• _TASK DETAILS_: What is the number of lines in the entries that contain "text"? Reply with that number only.

*** Begin section ***

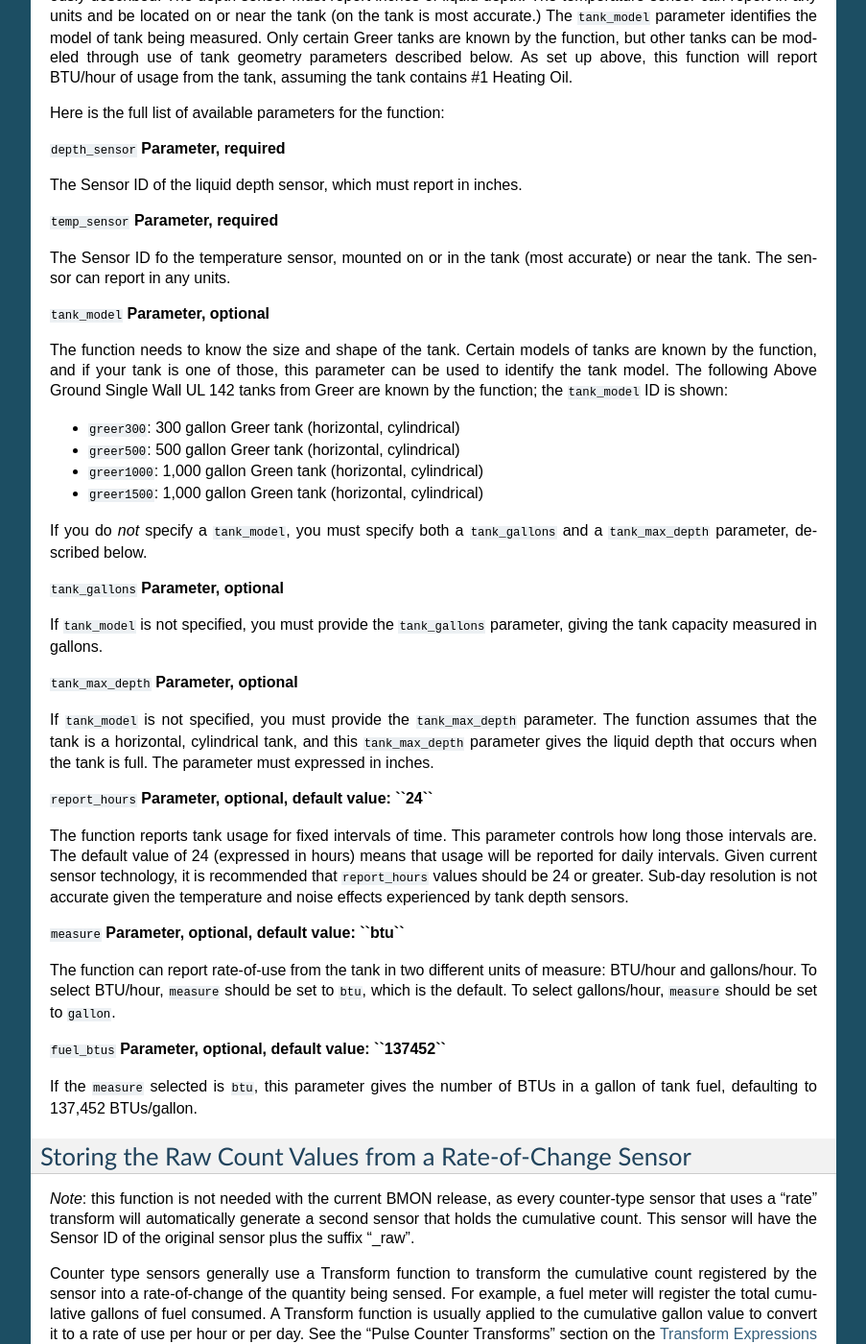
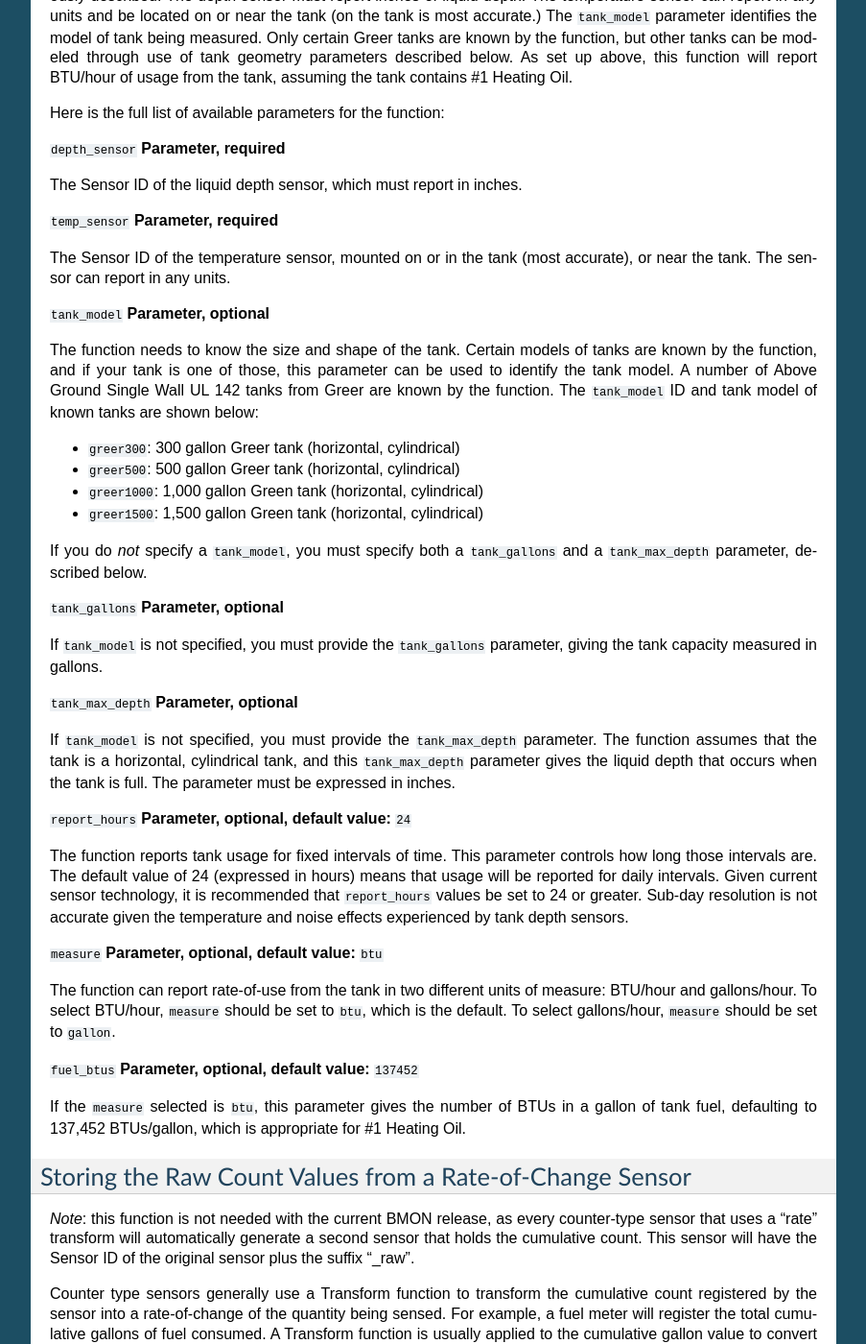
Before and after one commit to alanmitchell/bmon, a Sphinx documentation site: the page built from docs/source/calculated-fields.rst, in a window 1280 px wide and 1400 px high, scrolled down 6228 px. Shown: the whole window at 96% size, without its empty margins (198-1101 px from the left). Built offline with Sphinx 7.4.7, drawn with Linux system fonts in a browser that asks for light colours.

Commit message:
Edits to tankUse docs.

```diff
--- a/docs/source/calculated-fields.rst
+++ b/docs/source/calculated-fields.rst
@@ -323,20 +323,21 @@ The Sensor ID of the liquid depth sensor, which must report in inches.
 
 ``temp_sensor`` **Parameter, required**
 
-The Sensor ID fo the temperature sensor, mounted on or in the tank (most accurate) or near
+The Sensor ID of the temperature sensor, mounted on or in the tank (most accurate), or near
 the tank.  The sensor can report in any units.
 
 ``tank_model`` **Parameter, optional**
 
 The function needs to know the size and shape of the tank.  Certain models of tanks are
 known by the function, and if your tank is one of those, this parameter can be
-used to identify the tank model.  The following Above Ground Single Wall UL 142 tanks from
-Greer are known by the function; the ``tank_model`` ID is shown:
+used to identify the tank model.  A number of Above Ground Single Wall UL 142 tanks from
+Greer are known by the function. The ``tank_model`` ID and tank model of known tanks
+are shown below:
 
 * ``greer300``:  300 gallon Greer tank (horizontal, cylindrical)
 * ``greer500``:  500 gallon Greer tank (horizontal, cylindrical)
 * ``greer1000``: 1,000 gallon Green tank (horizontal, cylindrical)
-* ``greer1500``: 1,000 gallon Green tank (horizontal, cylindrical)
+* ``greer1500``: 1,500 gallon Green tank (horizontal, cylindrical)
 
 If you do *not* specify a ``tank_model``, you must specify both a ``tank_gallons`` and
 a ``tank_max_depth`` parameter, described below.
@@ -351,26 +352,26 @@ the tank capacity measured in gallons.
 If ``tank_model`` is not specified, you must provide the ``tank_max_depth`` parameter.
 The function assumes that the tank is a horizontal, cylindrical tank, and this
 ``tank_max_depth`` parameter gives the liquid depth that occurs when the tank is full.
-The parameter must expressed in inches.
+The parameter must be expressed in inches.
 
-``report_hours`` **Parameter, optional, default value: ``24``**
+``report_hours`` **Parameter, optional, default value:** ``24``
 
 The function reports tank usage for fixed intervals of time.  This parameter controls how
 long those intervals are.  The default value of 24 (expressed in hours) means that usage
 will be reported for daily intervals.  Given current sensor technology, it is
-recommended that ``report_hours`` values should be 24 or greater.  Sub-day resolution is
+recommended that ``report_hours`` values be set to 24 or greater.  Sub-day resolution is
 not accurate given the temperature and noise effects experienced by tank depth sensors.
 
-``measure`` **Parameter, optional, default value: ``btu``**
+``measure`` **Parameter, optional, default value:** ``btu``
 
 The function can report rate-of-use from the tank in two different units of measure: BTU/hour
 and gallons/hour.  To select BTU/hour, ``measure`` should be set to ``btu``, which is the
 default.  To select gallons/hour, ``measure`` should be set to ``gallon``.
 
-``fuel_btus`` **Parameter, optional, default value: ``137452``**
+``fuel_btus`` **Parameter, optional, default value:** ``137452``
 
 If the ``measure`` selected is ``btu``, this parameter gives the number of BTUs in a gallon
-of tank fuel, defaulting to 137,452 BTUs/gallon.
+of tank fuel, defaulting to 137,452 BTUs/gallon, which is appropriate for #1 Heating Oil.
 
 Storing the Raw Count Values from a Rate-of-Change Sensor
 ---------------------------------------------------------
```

*** End section ***
*** Begin section ***

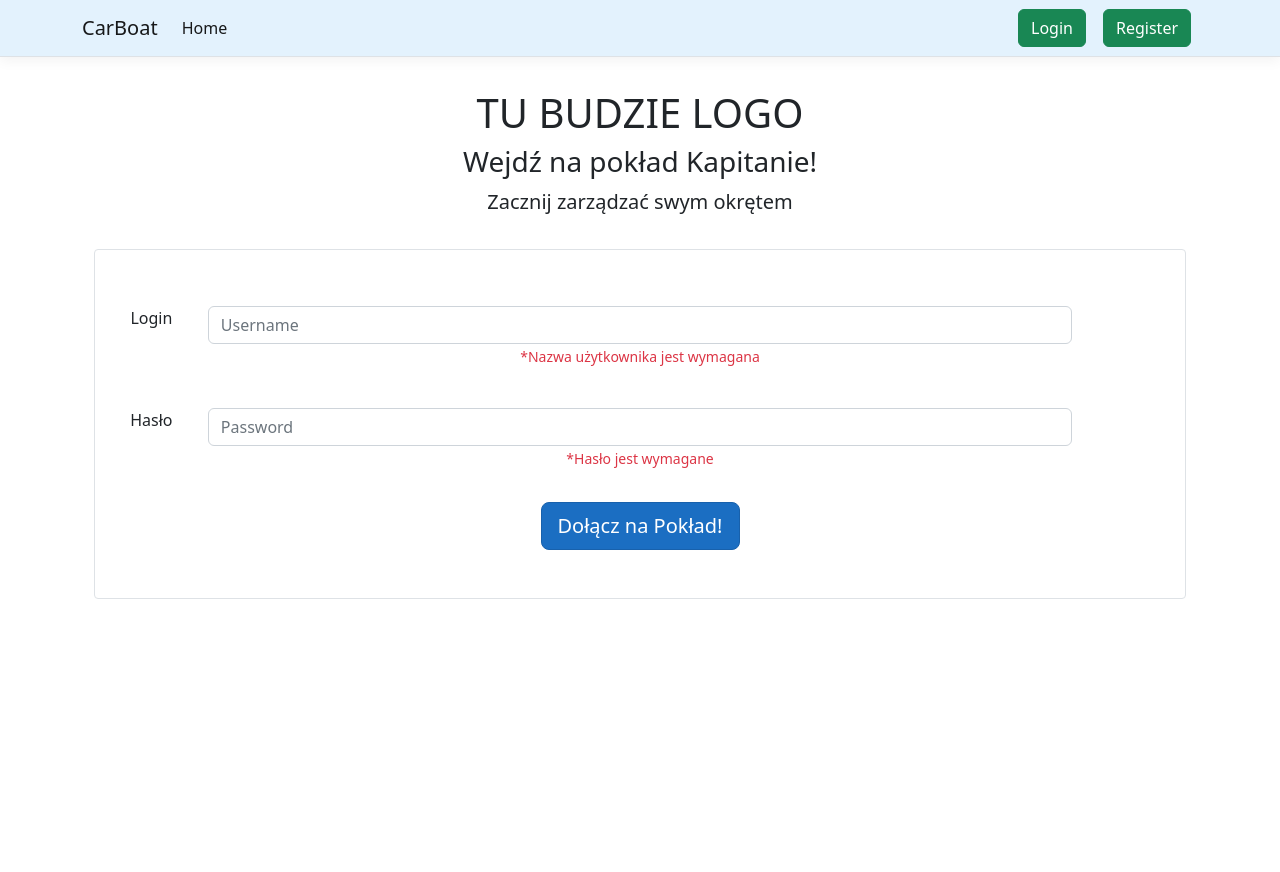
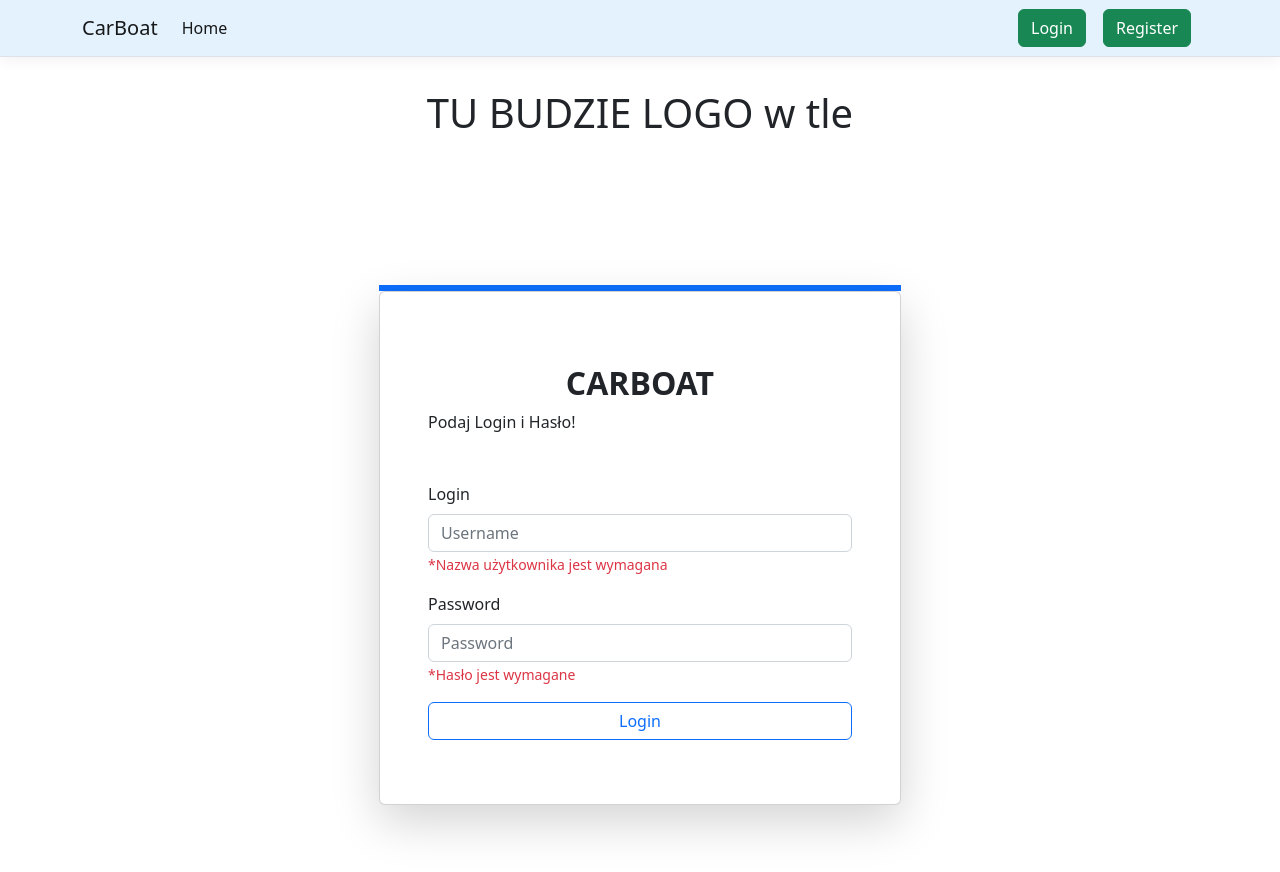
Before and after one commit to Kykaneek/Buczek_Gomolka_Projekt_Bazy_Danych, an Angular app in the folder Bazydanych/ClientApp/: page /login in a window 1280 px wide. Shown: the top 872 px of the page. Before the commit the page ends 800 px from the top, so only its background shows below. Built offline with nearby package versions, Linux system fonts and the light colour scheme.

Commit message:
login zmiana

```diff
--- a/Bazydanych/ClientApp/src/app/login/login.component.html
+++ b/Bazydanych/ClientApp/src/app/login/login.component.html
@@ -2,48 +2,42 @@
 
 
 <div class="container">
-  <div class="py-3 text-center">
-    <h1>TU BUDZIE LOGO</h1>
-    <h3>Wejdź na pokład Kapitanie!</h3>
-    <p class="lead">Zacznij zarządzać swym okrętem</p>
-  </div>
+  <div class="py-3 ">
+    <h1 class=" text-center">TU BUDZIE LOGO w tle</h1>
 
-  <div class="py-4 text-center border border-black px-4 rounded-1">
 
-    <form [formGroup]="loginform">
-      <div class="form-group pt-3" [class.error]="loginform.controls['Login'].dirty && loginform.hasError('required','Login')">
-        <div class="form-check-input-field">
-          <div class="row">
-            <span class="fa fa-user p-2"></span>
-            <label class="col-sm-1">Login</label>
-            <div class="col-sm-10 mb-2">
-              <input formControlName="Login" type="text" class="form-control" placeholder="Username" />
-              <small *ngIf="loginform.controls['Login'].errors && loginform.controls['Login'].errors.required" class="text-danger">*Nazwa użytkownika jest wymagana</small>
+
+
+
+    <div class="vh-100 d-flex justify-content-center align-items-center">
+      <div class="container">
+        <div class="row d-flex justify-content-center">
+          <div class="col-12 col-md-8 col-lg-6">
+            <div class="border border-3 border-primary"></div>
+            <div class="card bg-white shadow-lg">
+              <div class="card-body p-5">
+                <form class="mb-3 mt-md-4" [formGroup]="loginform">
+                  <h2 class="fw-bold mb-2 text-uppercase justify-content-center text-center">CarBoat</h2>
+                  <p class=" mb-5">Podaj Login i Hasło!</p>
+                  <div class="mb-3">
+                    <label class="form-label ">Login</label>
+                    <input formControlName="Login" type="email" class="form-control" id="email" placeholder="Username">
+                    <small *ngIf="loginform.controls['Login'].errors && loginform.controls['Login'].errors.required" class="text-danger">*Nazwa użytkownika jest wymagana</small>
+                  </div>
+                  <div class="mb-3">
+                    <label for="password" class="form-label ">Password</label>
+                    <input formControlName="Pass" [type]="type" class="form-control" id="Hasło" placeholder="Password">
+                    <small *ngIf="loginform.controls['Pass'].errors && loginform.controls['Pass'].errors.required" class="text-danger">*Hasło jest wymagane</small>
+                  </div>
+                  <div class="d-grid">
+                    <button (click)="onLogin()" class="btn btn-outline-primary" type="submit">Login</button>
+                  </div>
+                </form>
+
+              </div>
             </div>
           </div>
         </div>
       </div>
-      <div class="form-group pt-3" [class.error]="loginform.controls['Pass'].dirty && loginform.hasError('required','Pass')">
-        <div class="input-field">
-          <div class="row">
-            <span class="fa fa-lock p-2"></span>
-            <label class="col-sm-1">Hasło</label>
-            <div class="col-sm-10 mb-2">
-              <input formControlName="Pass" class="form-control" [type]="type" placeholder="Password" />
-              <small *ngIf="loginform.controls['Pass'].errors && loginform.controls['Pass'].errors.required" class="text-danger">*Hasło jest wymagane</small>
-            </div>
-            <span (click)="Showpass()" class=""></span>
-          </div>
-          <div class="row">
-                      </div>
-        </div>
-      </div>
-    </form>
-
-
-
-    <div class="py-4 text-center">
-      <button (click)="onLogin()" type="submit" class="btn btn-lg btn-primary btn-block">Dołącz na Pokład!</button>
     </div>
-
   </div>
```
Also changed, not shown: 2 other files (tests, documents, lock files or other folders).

*** End section ***

• _COMPLETED TASK_: 10